The Institute of Buddhist Studies provides graduate level education in the entirety of the Buddhist tradition with specialized instruction supporting Jodo Shinshu Buddhist ministry.
On Monday night, a few of us from Tricycle headed over to the Rubin Museum to attend an interview with high wire walker Philippe Petit, conducted by photographer Tom Wool. Wool's photographs of Tibet's Rongbuk Valley are being shown at the Rubin in an exhibit entitled "In the Shadow of Everest." The photos are breathtaking portraits of a remote part of the world---portraits of young school boys, Buddhist nuns and monks meditating, and the contents of his guide's pocket which included a half-dozen photos of the Dalai Lama, an image forbidden in the area.
With Wool's striking photographs of the Rongbuk Valley projected behind them, the two artists entered into an inspiring conversation about their lives and work. To watch Philippe Petite speak is to watch him perform---by the end of the evening he had pulled several props from his pockets, doing an improptu card trick and later displaying a short cord of string he always carries with him in case he needs to imagine connecting two structures with a tight rope. Petite has high wire walked between the pylons of the Sydney Harbor Bridge, the towers of Notre Dame in Paris, and most famously, between the Twin Towers of the World Trade Center (as seen above)---an event that became the centerpiece of the Oscar-winning film Man on Wire.
The two-hour conversation ranged from high wire walking, to fear, to religion, to what Petit called "the theater of life." My favorite moment came when Petite described his state of mind while he's balancing precariously, sometimes thousands of feet above ground, on his tight rope:

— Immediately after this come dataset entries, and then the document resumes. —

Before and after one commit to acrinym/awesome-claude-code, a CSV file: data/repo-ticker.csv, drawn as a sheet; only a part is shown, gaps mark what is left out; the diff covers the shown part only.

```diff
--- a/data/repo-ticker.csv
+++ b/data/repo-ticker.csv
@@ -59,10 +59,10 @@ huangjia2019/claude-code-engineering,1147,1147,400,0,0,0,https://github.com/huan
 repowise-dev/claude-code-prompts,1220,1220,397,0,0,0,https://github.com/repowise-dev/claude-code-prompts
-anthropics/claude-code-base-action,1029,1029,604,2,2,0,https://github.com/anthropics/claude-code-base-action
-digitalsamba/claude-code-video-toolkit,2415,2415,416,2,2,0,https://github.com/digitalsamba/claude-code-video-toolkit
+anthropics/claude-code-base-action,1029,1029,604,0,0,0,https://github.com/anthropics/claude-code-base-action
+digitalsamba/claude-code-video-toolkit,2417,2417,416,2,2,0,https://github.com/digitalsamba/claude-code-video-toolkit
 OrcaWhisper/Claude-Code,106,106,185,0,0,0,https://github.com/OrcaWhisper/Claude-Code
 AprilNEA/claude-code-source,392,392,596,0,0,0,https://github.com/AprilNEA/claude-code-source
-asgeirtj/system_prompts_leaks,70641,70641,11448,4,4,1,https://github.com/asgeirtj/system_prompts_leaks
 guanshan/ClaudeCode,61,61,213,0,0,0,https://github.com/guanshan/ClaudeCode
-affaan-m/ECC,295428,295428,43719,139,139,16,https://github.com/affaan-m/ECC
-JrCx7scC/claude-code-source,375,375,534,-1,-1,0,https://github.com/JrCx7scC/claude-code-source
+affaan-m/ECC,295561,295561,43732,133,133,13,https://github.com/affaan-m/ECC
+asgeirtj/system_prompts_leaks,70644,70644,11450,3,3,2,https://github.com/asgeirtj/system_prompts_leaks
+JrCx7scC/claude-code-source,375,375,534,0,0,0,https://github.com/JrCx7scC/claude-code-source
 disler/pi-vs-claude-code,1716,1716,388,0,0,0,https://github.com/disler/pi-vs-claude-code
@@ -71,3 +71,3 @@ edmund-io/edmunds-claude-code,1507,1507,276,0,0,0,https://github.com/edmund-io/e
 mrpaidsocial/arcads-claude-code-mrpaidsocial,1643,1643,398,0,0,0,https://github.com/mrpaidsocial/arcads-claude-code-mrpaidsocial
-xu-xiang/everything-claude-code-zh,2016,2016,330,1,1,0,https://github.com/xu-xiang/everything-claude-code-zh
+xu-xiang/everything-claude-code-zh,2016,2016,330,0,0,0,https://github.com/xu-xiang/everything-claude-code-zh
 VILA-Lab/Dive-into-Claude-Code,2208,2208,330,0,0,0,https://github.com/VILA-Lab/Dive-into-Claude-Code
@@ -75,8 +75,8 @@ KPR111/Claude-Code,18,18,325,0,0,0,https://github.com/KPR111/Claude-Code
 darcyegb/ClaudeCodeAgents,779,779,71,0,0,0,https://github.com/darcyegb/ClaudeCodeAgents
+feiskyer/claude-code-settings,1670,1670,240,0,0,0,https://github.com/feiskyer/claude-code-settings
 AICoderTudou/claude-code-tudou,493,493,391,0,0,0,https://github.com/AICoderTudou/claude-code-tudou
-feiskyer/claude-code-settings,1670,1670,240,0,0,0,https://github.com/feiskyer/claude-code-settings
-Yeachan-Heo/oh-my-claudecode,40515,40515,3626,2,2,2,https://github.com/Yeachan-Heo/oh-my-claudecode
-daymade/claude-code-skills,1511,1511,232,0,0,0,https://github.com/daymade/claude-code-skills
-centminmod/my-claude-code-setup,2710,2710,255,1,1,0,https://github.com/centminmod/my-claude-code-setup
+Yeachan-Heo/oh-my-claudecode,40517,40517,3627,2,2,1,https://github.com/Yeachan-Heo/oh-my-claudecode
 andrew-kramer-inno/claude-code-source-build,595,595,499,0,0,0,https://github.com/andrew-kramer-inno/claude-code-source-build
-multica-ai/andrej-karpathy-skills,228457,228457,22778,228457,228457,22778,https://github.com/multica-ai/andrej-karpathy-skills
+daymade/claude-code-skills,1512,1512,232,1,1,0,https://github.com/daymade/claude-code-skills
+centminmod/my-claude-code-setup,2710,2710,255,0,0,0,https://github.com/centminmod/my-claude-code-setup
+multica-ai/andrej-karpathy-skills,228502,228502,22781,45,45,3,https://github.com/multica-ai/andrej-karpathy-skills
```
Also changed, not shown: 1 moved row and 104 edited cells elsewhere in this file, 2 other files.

It is a moment where the universe does not exist and at the same time, I am completely open. I am listening and I smell and I hear...I let those things come but I don't let the thought of 'What am I having for dinner?' enter...I call it 'Open Focus.'"
At the end of the evening Tim McHenry, producer of the Rubin Museum, presented both the two artists and adventurers with a kata---a white ceremonial scarf used as a blessing in Tibetan Buddhism. Maybe Petite will wear his on his next sky-high walk.

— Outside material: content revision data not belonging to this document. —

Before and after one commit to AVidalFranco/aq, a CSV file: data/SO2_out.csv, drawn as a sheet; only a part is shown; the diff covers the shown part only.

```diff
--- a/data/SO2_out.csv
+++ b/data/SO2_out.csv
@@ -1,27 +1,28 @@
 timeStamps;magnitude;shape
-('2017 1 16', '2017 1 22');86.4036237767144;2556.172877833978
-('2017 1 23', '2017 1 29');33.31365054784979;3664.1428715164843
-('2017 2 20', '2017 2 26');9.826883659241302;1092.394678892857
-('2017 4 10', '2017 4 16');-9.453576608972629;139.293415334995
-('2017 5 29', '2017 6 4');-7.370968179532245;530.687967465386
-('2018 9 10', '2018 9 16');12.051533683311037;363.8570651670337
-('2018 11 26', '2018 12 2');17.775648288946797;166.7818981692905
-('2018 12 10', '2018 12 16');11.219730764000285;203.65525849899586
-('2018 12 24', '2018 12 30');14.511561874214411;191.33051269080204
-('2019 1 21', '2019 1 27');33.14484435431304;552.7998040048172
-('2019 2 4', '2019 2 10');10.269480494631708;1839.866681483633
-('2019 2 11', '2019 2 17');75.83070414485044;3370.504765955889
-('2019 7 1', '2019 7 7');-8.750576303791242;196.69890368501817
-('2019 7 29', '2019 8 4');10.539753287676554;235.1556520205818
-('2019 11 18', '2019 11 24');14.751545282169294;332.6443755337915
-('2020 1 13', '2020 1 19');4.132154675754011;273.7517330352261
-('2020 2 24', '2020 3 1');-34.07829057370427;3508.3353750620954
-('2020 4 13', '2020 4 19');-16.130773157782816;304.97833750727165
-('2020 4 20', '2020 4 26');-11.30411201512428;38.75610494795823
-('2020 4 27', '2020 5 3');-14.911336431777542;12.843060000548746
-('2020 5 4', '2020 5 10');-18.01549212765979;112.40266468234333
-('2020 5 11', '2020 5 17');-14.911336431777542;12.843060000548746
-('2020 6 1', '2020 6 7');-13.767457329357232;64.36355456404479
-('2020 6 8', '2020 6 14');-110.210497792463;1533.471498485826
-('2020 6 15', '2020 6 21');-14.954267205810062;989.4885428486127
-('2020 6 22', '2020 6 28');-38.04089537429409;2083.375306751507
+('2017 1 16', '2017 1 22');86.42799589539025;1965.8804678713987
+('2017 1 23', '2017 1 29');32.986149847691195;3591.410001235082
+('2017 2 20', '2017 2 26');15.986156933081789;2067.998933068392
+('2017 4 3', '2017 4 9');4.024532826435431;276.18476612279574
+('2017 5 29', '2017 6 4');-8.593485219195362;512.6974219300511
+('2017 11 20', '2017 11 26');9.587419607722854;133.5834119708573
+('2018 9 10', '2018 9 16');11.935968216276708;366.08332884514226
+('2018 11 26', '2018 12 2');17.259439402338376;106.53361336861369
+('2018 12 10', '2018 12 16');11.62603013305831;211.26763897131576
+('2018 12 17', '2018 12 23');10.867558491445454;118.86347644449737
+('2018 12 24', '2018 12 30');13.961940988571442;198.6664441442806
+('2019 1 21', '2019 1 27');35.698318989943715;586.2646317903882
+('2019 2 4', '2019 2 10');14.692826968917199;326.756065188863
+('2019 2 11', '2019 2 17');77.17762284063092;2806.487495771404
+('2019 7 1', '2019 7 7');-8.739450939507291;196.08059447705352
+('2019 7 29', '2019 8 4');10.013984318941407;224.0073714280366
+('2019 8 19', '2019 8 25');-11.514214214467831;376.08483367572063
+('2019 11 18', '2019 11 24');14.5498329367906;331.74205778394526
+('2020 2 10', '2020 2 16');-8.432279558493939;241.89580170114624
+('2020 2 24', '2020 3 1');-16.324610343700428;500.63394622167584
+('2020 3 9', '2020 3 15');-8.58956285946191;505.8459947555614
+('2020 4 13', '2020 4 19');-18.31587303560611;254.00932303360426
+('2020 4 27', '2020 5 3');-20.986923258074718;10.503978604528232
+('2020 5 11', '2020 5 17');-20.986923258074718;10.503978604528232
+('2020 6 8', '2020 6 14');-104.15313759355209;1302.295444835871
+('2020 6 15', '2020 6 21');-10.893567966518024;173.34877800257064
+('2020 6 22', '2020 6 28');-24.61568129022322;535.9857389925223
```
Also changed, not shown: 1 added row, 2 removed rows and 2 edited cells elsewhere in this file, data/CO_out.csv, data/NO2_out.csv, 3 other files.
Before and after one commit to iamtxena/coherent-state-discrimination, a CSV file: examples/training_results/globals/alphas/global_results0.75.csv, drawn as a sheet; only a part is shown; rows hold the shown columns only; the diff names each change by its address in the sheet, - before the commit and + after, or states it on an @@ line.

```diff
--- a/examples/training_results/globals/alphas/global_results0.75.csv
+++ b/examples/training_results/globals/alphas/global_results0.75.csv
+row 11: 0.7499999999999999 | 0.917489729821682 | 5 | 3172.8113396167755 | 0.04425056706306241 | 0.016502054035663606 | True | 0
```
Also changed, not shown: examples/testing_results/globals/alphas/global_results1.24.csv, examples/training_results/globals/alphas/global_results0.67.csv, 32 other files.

Photo of Petite walking between Twin Towers © www.buninyong.vic.au
Photo of Rubin Museum event © Sam Mowe. From left to right: Tim McHenry of the Rubin Museum, Philippe Petite, and Tom Wool.